### WHAT YOU ARE ASKED TO DO:
Below are records; report the number of lines among them that include the word "stringify", and nothing further.

### Items from a data source:
%%

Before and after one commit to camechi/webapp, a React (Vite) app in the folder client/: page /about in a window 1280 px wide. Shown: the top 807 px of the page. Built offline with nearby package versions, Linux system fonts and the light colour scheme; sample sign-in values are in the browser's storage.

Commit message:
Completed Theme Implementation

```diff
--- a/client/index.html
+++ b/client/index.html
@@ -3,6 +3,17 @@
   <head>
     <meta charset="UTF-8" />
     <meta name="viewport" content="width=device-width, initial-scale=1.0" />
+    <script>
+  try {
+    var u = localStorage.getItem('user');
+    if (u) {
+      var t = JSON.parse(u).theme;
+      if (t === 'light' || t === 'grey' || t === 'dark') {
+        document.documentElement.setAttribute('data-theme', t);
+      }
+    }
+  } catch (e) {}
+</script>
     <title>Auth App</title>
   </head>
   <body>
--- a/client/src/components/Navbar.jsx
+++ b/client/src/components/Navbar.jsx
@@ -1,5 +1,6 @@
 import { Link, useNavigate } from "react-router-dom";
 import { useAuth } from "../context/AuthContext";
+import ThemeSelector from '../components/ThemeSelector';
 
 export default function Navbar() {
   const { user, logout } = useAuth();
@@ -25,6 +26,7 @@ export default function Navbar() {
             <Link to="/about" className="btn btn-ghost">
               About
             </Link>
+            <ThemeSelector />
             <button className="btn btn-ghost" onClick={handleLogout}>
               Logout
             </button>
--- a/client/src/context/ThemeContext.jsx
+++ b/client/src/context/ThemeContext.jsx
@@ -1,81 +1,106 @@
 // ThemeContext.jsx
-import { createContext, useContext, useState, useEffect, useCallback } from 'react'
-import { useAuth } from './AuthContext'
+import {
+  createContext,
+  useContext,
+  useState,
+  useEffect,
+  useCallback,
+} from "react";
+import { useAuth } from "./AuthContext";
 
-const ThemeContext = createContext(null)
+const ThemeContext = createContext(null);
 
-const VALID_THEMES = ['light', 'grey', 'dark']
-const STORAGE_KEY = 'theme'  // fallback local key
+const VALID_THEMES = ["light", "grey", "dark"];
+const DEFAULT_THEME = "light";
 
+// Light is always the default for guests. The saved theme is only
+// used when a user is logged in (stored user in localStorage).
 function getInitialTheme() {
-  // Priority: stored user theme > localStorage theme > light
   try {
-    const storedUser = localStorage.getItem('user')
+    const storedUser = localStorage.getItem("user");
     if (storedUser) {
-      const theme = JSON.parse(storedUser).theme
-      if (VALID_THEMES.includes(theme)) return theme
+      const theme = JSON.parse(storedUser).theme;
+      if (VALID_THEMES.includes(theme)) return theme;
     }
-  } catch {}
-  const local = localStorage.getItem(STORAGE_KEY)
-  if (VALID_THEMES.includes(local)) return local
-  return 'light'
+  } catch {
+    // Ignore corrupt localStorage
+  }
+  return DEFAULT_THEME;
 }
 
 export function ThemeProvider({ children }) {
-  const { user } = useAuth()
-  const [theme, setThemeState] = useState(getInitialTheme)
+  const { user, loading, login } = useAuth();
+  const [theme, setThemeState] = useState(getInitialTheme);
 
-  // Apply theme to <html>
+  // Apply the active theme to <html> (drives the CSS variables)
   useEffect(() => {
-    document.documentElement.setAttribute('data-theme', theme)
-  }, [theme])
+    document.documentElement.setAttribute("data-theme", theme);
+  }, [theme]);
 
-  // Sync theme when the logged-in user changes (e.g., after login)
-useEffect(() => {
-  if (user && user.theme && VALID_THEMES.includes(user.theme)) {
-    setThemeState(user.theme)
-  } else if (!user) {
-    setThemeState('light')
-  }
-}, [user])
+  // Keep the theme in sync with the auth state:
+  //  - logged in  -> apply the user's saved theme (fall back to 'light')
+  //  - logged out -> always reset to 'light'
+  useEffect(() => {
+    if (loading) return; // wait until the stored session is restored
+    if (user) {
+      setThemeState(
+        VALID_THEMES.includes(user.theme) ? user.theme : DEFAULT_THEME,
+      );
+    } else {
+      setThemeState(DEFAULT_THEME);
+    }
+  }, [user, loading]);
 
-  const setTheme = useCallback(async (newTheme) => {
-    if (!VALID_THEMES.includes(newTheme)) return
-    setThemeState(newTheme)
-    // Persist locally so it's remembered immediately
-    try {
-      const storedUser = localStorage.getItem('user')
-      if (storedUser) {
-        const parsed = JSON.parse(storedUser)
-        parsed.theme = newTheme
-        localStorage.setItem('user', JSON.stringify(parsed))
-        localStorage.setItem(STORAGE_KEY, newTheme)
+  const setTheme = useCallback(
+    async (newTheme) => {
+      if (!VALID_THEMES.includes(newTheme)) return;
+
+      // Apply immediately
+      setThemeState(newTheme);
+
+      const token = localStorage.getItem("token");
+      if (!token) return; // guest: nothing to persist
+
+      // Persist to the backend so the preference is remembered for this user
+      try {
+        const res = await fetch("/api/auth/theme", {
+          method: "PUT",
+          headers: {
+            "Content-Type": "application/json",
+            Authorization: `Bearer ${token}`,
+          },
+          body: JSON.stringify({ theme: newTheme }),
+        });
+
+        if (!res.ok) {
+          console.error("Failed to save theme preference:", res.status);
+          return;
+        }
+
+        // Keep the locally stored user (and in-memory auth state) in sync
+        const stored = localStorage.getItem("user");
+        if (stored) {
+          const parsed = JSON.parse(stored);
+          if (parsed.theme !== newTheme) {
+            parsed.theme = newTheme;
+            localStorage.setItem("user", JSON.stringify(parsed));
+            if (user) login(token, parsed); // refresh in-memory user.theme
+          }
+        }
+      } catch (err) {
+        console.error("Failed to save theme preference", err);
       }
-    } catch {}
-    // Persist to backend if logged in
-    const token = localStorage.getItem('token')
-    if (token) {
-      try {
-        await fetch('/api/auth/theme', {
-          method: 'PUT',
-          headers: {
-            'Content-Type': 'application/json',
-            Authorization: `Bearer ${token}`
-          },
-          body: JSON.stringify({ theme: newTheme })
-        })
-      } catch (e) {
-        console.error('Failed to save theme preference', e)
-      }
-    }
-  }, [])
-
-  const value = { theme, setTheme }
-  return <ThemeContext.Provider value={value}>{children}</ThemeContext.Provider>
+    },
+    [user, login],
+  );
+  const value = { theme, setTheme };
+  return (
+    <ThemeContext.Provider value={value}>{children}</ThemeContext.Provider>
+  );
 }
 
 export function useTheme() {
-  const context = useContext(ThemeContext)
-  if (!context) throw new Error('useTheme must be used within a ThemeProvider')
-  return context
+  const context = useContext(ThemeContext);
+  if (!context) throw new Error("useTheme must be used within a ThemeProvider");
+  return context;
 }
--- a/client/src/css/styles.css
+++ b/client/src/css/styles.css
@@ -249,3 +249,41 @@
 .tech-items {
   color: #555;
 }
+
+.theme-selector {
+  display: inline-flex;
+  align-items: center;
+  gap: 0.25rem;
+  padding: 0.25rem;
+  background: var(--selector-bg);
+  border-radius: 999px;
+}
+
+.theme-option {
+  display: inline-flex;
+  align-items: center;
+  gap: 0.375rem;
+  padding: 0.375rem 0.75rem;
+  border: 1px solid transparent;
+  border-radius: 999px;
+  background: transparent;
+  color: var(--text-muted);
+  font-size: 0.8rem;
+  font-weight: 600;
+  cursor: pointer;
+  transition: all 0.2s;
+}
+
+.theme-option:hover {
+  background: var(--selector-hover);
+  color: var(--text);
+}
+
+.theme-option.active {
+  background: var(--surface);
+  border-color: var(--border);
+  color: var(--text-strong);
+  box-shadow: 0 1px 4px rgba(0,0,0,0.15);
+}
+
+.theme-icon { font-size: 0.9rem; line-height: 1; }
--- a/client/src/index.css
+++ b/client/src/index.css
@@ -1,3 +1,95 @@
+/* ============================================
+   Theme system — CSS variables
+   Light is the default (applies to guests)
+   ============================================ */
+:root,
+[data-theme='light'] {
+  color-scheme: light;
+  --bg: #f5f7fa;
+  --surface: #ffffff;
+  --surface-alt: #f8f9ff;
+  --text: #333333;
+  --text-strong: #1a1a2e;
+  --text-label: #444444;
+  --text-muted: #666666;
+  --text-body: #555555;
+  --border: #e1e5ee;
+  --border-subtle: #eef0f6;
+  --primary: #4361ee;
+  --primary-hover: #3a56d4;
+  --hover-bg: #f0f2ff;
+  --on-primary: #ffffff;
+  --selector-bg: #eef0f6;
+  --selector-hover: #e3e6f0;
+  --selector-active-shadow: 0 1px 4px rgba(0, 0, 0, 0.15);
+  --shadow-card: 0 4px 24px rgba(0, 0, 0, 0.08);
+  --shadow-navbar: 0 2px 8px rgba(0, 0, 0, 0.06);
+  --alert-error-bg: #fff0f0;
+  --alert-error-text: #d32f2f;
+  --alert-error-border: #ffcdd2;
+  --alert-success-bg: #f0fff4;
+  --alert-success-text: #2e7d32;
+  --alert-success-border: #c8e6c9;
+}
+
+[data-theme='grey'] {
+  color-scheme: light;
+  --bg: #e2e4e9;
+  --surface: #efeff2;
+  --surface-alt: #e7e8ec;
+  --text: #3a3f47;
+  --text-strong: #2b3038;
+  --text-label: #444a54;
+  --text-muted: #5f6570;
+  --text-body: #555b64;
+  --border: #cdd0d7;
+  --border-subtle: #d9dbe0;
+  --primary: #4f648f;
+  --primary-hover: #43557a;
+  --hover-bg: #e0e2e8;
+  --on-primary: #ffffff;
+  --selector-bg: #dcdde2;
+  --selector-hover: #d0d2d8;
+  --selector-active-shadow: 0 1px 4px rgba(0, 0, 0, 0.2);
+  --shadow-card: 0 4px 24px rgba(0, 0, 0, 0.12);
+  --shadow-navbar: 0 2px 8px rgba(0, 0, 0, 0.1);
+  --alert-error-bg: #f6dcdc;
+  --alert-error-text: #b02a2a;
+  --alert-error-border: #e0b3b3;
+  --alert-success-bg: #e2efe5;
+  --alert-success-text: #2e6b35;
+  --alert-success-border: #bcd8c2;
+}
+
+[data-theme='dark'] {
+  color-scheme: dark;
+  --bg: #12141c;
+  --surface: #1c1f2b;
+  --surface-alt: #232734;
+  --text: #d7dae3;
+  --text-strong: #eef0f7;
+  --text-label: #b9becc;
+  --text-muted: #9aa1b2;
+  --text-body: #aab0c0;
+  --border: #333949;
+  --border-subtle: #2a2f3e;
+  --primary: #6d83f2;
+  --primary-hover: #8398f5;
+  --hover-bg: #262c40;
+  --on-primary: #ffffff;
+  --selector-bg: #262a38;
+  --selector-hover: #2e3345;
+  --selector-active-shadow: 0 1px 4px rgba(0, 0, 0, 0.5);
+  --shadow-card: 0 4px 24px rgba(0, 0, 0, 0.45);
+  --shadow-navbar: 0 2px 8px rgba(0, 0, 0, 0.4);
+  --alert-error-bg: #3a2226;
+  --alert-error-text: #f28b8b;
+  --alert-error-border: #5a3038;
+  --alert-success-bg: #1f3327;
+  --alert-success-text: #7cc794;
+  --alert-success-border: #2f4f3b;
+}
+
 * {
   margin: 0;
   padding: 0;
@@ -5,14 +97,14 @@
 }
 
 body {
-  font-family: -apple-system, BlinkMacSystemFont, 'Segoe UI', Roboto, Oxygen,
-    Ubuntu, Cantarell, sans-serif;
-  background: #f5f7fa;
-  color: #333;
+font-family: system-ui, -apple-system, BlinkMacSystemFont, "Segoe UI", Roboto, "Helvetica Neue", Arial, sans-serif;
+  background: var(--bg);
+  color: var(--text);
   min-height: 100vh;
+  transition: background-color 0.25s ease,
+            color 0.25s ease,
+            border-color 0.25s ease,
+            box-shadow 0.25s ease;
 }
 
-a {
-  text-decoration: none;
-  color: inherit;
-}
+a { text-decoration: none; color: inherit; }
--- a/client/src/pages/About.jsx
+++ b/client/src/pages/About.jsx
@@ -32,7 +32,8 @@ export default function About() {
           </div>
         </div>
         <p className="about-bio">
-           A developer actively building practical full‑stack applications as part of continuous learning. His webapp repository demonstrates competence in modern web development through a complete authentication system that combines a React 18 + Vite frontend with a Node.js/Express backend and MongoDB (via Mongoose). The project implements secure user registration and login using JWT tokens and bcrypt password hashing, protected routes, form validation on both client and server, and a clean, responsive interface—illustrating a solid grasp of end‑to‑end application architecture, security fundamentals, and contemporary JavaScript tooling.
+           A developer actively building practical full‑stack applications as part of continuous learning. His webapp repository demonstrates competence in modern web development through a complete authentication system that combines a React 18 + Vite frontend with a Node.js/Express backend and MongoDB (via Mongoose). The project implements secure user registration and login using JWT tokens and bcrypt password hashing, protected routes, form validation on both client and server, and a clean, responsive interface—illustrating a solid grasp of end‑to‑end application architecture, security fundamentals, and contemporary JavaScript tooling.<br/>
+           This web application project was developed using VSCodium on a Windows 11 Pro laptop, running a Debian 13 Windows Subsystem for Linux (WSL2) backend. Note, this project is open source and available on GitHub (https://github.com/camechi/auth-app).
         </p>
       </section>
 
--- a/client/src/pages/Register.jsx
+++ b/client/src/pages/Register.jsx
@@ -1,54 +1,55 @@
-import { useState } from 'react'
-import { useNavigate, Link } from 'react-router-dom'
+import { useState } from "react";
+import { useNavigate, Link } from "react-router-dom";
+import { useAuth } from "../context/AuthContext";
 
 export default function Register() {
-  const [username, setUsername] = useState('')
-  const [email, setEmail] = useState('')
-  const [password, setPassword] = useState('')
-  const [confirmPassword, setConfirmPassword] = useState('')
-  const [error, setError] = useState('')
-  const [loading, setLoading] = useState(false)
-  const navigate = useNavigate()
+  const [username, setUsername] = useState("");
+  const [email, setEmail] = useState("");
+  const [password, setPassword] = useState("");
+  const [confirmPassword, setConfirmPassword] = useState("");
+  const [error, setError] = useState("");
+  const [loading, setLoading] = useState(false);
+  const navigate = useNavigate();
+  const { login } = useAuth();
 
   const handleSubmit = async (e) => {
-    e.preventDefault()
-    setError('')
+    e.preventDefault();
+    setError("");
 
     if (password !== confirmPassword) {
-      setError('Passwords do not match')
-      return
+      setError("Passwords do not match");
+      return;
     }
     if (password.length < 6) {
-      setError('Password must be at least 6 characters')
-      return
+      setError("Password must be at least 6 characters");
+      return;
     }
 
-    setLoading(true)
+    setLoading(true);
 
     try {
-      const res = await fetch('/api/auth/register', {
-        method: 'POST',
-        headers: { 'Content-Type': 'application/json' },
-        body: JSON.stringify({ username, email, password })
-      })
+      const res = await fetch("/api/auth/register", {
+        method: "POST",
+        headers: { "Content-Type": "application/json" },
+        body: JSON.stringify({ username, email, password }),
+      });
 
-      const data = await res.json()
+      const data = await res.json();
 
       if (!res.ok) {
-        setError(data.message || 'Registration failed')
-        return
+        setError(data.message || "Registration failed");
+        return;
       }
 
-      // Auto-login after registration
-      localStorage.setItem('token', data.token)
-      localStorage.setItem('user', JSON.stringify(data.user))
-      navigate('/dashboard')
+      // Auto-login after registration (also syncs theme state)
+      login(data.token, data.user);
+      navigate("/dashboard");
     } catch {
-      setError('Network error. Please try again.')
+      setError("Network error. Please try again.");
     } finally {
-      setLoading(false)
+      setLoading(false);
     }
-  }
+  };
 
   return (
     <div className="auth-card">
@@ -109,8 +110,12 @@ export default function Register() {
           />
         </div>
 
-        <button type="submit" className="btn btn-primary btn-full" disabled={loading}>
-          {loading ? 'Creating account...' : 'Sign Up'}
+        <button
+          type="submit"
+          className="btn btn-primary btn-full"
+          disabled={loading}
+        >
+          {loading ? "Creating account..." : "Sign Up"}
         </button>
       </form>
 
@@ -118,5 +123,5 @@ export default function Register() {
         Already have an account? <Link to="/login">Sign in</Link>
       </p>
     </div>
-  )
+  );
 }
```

%%

### RESULT OF THIS EXERCISE:
7